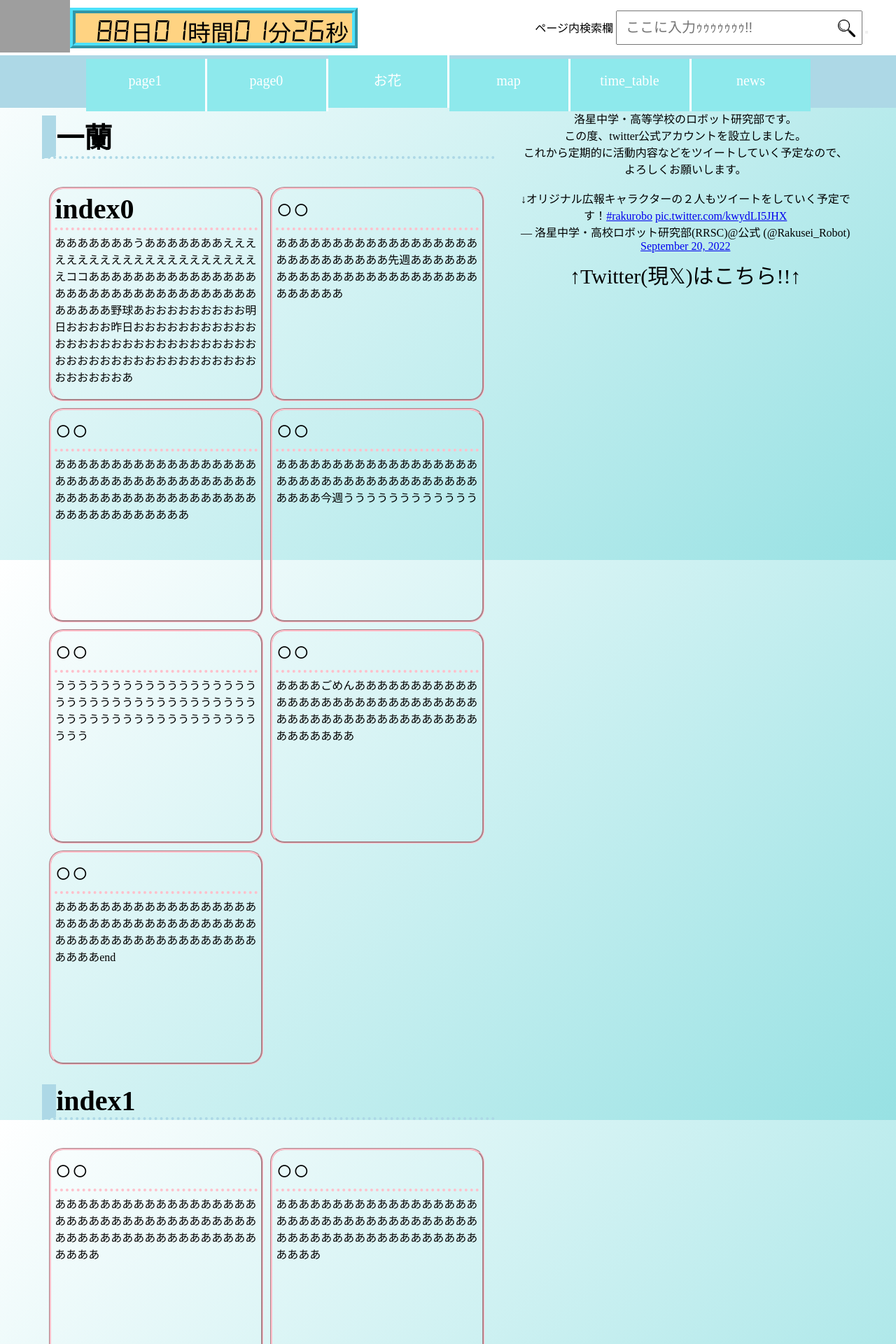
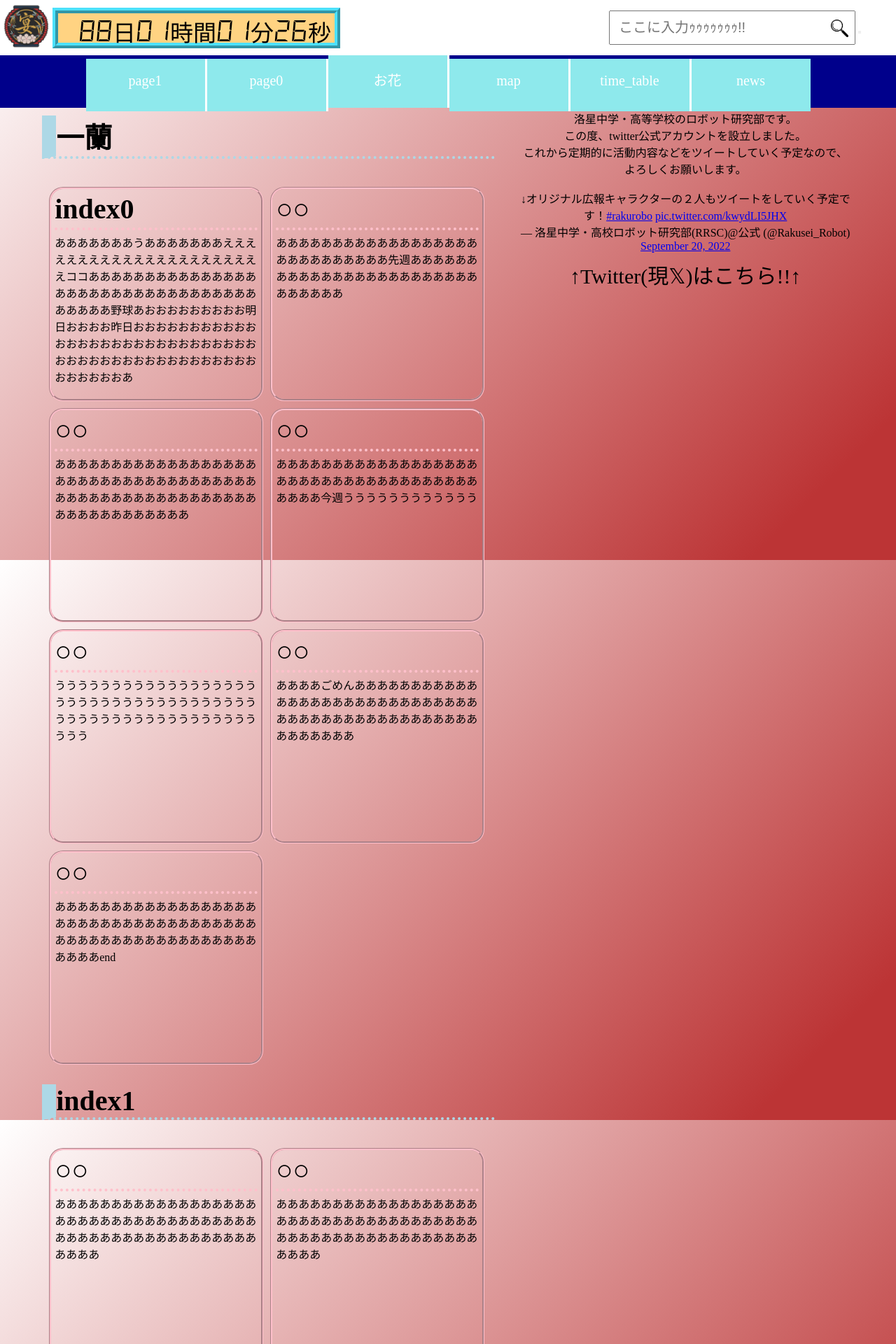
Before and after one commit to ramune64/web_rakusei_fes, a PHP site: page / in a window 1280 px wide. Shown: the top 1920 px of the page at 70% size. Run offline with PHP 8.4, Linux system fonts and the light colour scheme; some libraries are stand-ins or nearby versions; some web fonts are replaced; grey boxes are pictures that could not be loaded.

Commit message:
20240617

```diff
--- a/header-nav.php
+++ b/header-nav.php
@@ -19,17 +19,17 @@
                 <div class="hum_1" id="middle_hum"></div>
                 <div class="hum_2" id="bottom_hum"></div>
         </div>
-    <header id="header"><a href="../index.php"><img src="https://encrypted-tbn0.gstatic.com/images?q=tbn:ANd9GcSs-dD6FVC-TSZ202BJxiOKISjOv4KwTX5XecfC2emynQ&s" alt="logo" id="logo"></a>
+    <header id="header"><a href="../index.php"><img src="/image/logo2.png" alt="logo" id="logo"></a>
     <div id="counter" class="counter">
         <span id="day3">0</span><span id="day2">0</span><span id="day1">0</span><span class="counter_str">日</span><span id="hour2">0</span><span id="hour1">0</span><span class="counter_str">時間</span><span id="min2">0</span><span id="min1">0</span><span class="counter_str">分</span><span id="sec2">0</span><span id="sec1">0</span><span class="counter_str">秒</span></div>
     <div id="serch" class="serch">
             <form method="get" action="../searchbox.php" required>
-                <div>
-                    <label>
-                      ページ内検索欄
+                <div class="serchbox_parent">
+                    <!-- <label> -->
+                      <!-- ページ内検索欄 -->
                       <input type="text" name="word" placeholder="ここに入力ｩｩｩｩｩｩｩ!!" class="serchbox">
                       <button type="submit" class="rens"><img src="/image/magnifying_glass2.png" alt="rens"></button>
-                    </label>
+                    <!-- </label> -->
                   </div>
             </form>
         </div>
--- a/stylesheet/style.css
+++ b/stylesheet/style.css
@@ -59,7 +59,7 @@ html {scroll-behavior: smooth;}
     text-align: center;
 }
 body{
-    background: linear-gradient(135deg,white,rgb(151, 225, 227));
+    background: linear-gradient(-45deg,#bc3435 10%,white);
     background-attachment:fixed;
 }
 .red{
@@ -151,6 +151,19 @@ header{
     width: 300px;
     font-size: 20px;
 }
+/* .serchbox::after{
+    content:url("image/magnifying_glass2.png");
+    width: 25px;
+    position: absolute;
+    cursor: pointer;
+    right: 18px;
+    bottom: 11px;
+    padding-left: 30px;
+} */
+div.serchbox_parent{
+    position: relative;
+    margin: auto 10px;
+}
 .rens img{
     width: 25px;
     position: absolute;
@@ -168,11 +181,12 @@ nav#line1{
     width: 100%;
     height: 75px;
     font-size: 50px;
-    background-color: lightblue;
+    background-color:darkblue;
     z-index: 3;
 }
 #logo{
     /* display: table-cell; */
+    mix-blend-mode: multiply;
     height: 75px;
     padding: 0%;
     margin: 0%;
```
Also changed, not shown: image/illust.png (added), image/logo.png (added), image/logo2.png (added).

--------

YOUR ASSIGNMENT> In the records, find every line that has the string "color" and copy it.

EXERCISE OUTPUT>
-    background-color: lightblue;
+    background-color:darkblue;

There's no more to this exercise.